Task goal. The records follow. Filter them to the lines that hold "void".

┌──

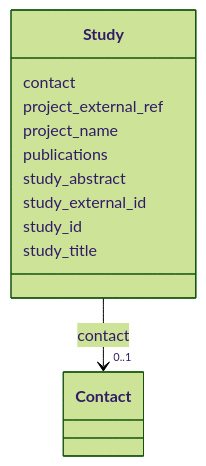
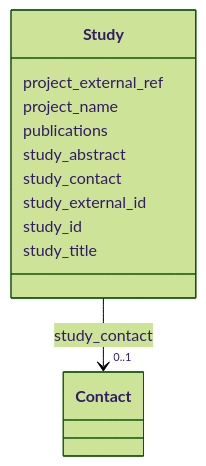
One commit to fairtracks/fga-wg changed the diagram in docs/Study.md. Above: the diagram before and after it, drawn with Mermaid (forest theme). The commit also changed other lines of this file and 37 other files, not shown here.

````diff
--- a/docs/Study.md
+++ b/docs/Study.md
@@ -23,31 +23,31 @@
 ```mermaid
  classDiagram
     class Study
     click Study href "../Study/"
-      Study : contact
-        
-          
-    
-        
-        
-        Study --> "0..1" Contact : contact
-        click Contact href "../Contact/"
-    
-
-        
       Study : project_external_ref
         
       Study : project_name
         
       Study : publications
         
       Study : study_abstract
+        
+      Study : study_contact
+        
+          
+    
+        
+        
+        Study --> "0..1" Contact : study_contact
+        click Contact href "../Contact/"
+    
+
         
       Study : study_external_id
         
       Study : study_id
         
       Study : study_title
         
       
 ```
````
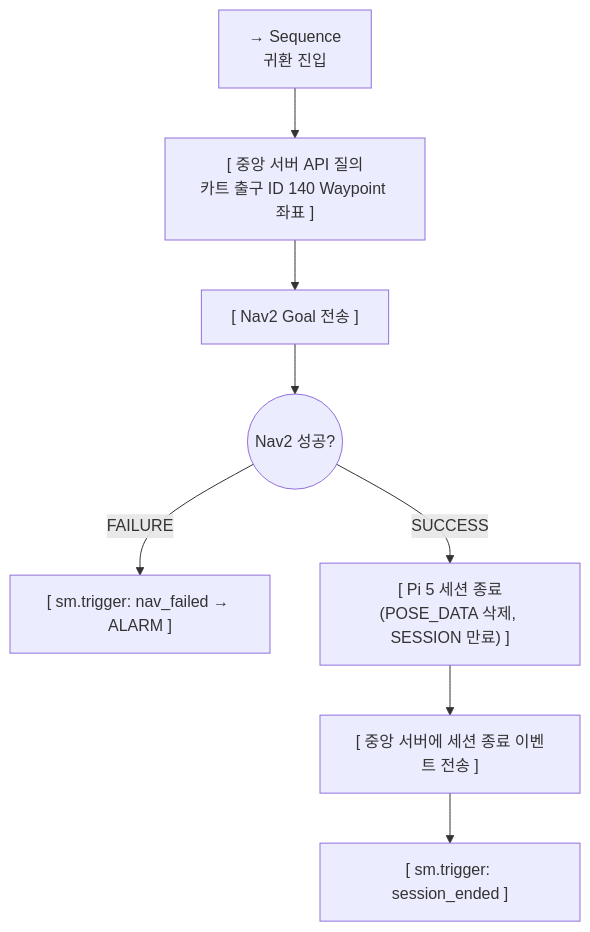
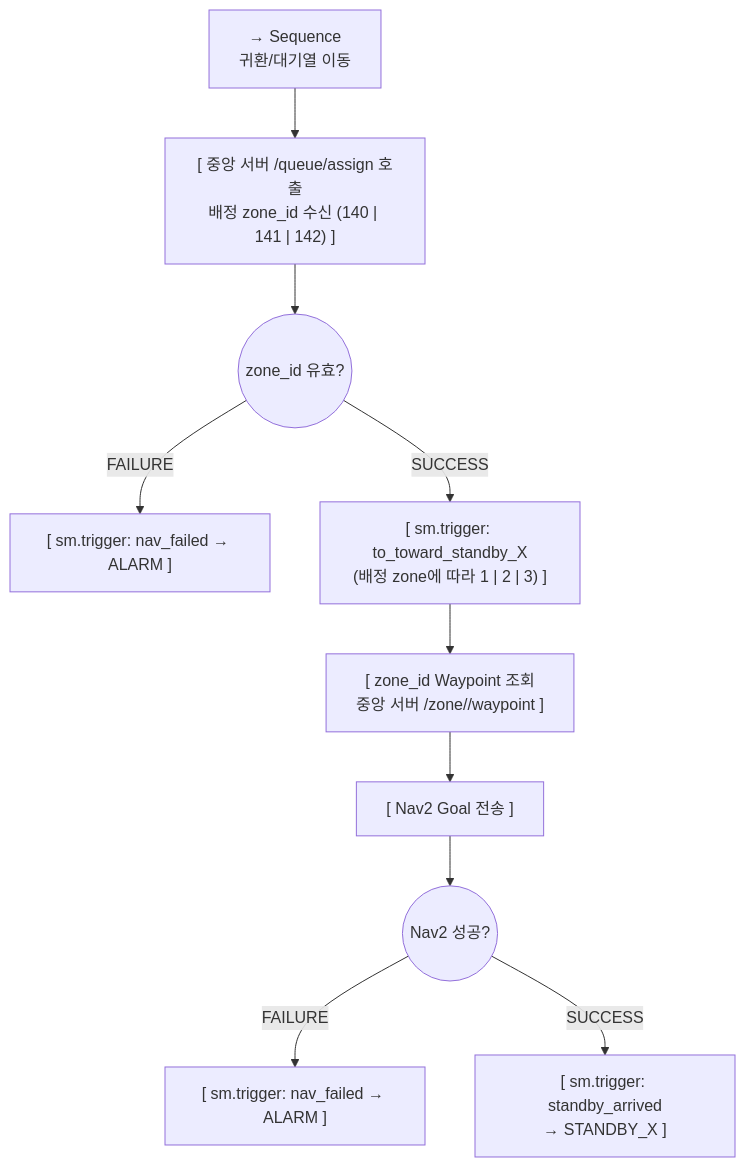
The fifth of 5 diagrams in docs/behavior_tree.md (addinedu-physicalai-1st/ros-repo-2), drawn with Mermaid before and after one commit. The commit also changed other lines of this file and 26 other files, not shown here.

````diff
--- a/docs/behavior_tree.md
+++ b/docs/behavior_tree.md
@@ -194,13 +203,16 @@
 ```mermaid
 flowchart TD
-    ROOT["→ Sequence\n귀환 진입"]
+    ROOT["→ Sequence\n귀환/대기열 이동"]
 
-    ROOT --> A1["[ 중앙 서버 API 질의\n카트 출구 ID 140 Waypoint 좌표 ]"]
-    A1 --> A2["[ Nav2 Goal 전송 ]"]
-    A2 --> C1(("Nav2 성공?"))
+    ROOT --> A1["[ 중앙 서버 /queue/assign 호출\n배정 zone_id 수신 (140 | 141 | 142) ]"]
+    A1 --> C0(("zone_id 유효?"))
+    C0 -- FAILURE --> A_ERR0["[ sm.trigger: nav_failed → ALARM ]"]
+
+    C0 -- SUCCESS --> A_SM["[ sm.trigger: to_toward_standby_X\n(배정 zone에 따라 1 | 2 | 3) ]"]
+    A_SM --> A2["[ zone_id Waypoint 조회\n중앙 서버 /zone/<id>/waypoint ]"]
+    A2 --> A3["[ Nav2 Goal 전송 ]"]
+    A3 --> C1(("Nav2 성공?"))
     C1 -- FAILURE --> A_ERR["[ sm.trigger: nav_failed → ALARM ]"]
 
-    C1 -- SUCCESS --> A3["[ Pi 5 세션 종료\n(POSE_DATA 삭제, SESSION 만료) ]"]
-    A3 --> A4["[ 중앙 서버에 세션 종료 이벤트 전송 ]"]
-    A4 --> A5["[ sm.trigger: session_ended ]"]
+    C1 -- SUCCESS --> A4["[ sm.trigger: standby_arrived\n→ STANDBY_X ]"]
 ```
````
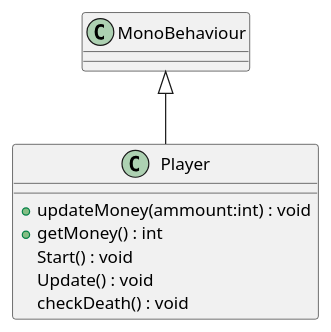
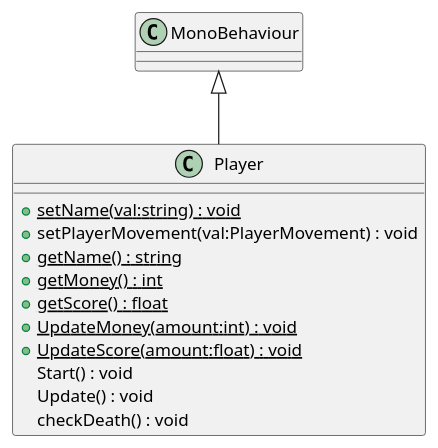
Before and after one commit to mariapreda19/ProiectMDS: the diagram in UML/TempleRun/Assets/Scripts/Player.puml, drawn with PlantUML. The commit also changed 15 other files, not shown here.

Commit message:
Generate UML (Generate UML)

```diff
--- a/UML/TempleRun/Assets/Scripts/Player.puml
+++ b/UML/TempleRun/Assets/Scripts/Player.puml
@@ -1,10 +1,15 @@
 @startuml
 class Player {
-    + updateMoney(ammount:int) : void
-    + getMoney() : int
+    + {static} setName(val:string) : void
+    + setPlayerMovement(val:PlayerMovement) : void
+    + {static} getName() : string
+    + {static} getMoney() : int
+    + {static} getScore() : float
+    + {static} UpdateMoney(amount:int) : void
+    + {static} UpdateScore(amount:float) : void
     Start() : void
     Update() : void
     checkDeath() : void
 }
 MonoBehaviour <|-- Player
 @enduml
```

└──

Your solution.
-    + updateMoney(ammount:int) : void
+    + {static} setName(val:string) : void
+    + setPlayerMovement(val:PlayerMovement) : void
+    + {static} UpdateMoney(amount:int) : void
+    + {static} UpdateScore(amount:float) : void
     Start() : void
     Update() : void
     checkDeath() : void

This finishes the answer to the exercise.